▸ Work to complete: The records beneath should be printed exactly, and the pictures are to be left out.

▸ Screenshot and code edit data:
━━━━━━

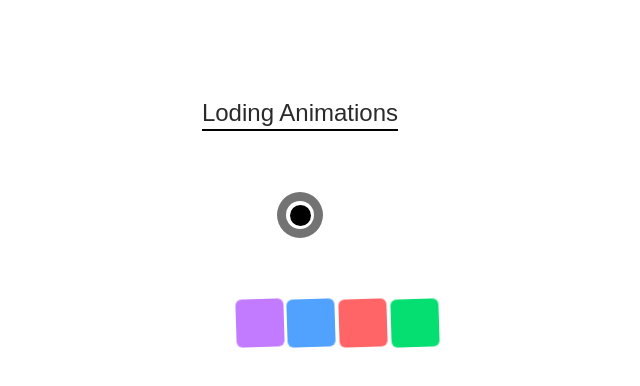
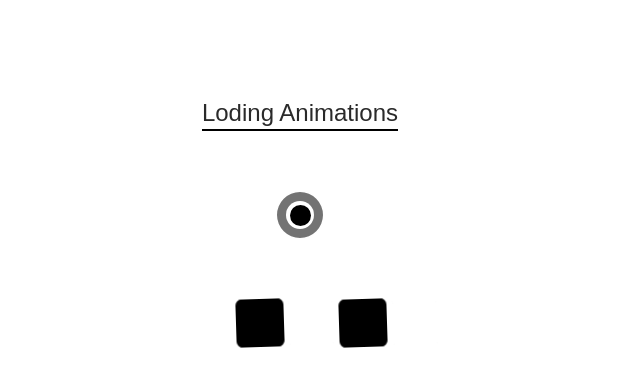
Before and after one commit to ariankheradmand/GSAP-Practice, a Next.js app: page / in a window 1280 px wide. Shown: the part 883-1269 px from the top of the page, without its empty margins (340-980 px from the left). Built offline with nearby package versions, Linux system fonts and the light colour scheme.

Commit message:
improve the cube animation

```diff
--- a/components/Loading.js
+++ b/components/Loading.js
@@ -46,7 +46,7 @@ function Loading() {
             })
     }, [])
     useEffect(() => {
-        gsap.fromTo(".firstCube" , {
+        gsap.fromTo(".firstCube", {
             left: 0,
         }, {
             left: 204,
@@ -56,7 +56,7 @@ function Loading() {
             repeat: -1,
             ease: "circ"
         })
-        gsap.fromTo(".secondCube" , {
+        gsap.fromTo(".secondCube", {
             left: 0,
         }, {
             left: 152,
@@ -66,7 +66,7 @@ function Loading() {
             repeat: -1,
             ease: "circ"
         })
-        gsap.fromTo(".thirdCube" , {
+        gsap.fromTo(".thirdCube", {
             left: 0,
         }, {
             left: 100,
@@ -76,7 +76,7 @@ function Loading() {
             repeat: -1,
             ease: "circ"
         })
-        gsap.fromTo(".forthCube" , {
+        gsap.fromTo(".forthCube", {
             left: 0,
         }, {
             left: 48,
@@ -85,6 +85,17 @@ function Loading() {
             yoyo: true,
             repeat: -1,
             ease: "circ"
+        })
+        gsap.fromTo(".innerCube" , {
+            width: 12,
+            height: 12,
+        } , {
+            duration: 2,
+            yoyo: true,
+            repeat: -1,
+            width: 48,
+            height: 48,
+            ease: "sine"
         })
     }, [])
 
@@ -100,10 +111,18 @@ function Loading() {
             </div>
             <div>
                 <div className=' relative w-56 h-56'>
-                    <div className='w-12 h-12 bg-green-400  absolute left-30 rounded-md firstCube'></div>
-                    <div className='w-12 h-12 bg-red-400 absolute left-30 rounded-md secondCube'></div>
-                    <div className='w-12 h-12 bg-blue-400 absolute left-30 rounded-md thirdCube'></div>
-                    <div className='w-12 h-12 bg-purple-400 absolute left-30 rounded-md forthCube'></div>
+                    <div className='w-12 h-12 bg-black  absolute left-30 rounded-md firstCube border-2 border-white flex items-center justify-center'>
+                        <div className='w-6 h-6 bg-white rounded-sm innerCube' ></div>
+                    </div>
+                    <div className='w-12 h-12 bg-white absolute left-30 rounded-md secondCube border-2 border-black  flex items-center justify-center'>
+                        <div className='w-6 h-6 bg-black rounded-sm innerCube' ></div>
+                    </div>
+                    <div className='w-12 h-12 bg-black absolute left-30 rounded-md thirdCube border-2 border-white  flex items-center justify-center'>
+                        <div className='w-6 h-6 bg-white rounded-sm innerCube' ></div>
+                    </div>
+                    <div className='w-12 h-12 bg-white absolute left-30 rounded-md forthCube border-2 border-black  flex items-center justify-center'>
+                        <div className='w-6 h-6 bg-black rounded-sm innerCube' ></div>
+                    </div>
                 </div>
             </div>
         </div>
```
Lines whose indentation alone changed are shown as unchanged.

━━━━━━

▸ Result of the task:
Before and after one commit to ariankheradmand/GSAP-Practice, a Next.js app: page / in a window 1280 px wide. Shown: the part 883-1269 px from the top of the page, without its empty margins (340-980 px from the left). Built offline with nearby package versions, Linux system fonts and the light colour scheme.

Commit message:
improve the cube animation

```diff
--- a/components/Loading.js
+++ b/components/Loading.js
@@ -46,7 +46,7 @@ function Loading() {
             })
     }, [])
     useEffect(() => {
-        gsap.fromTo(".firstCube" , {
+        gsap.fromTo(".firstCube", {
             left: 0,
         }, {
             left: 204,
@@ -56,7 +56,7 @@ function Loading() {
             repeat: -1,
             ease: "circ"
         })
-        gsap.fromTo(".secondCube" , {
+        gsap.fromTo(".secondCube", {
             left: 0,
         }, {
             left: 152,
@@ -66,7 +66,7 @@ function Loading() {
             repeat: -1,
             ease: "circ"
         })
-        gsap.fromTo(".thirdCube" , {
+        gsap.fromTo(".thirdCube", {
             left: 0,
         }, {
             left: 100,
@@ -76,7 +76,7 @@ function Loading() {
             repeat: -1,
             ease: "circ"
         })
-        gsap.fromTo(".forthCube" , {
+        gsap.fromTo(".forthCube", {
             left: 0,
         }, {
             left: 48,
@@ -85,6 +85,17 @@ function Loading() {
             yoyo: true,
             repeat: -1,
             ease: "circ"
+        })
+        gsap.fromTo(".innerCube" , {
+            width: 12,
+            height: 12,
+        } , {
+            duration: 2,
+            yoyo: true,
+            repeat: -1,
+            width: 48,
+            height: 48,
+            ease: "sine"
         })
     }, [])
 
@@ -100,10 +111,18 @@ function Loading() {
             </div>
             <div>
                 <div className=' relative w-56 h-56'>
-                    <div className='w-12 h-12 bg-green-400  absolute left-30 rounded-md firstCube'></div>
-                    <div className='w-12 h-12 bg-red-400 absolute left-30 rounded-md secondCube'></div>
-                    <div className='w-12 h-12 bg-blue-400 absolute left-30 rounded-md thirdCube'></div>
-                    <div className='w-12 h-12 bg-purple-400 absolute left-30 rounded-md forthCube'></div>
+                    <div className='w-12 h-12 bg-black  absolute left-30 rounded-md firstCube border-2 border-white flex items-center justify-center'>
+                        <div className='w-6 h-6 bg-white rounded-sm innerCube' ></div>
+                    </div>
+                    <div className='w-12 h-12 bg-white absolute left-30 rounded-md secondCube border-2 border-black  flex items-center justify-center'>
+                        <div className='w-6 h-6 bg-black rounded-sm innerCube' ></div>
+                    </div>
+                    <div className='w-12 h-12 bg-black absolute left-30 rounded-md thirdCube border-2 border-white  flex items-center justify-center'>
+                        <div className='w-6 h-6 bg-white rounded-sm innerCube' ></div>
+                    </div>
+                    <div className='w-12 h-12 bg-white absolute left-30 rounded-md forthCube border-2 border-black  flex items-center justify-center'>
+                        <div className='w-6 h-6 bg-black rounded-sm innerCube' ></div>
+                    </div>
                 </div>
             </div>
         </div>
```
Lines whose indentation alone changed are shown as unchanged.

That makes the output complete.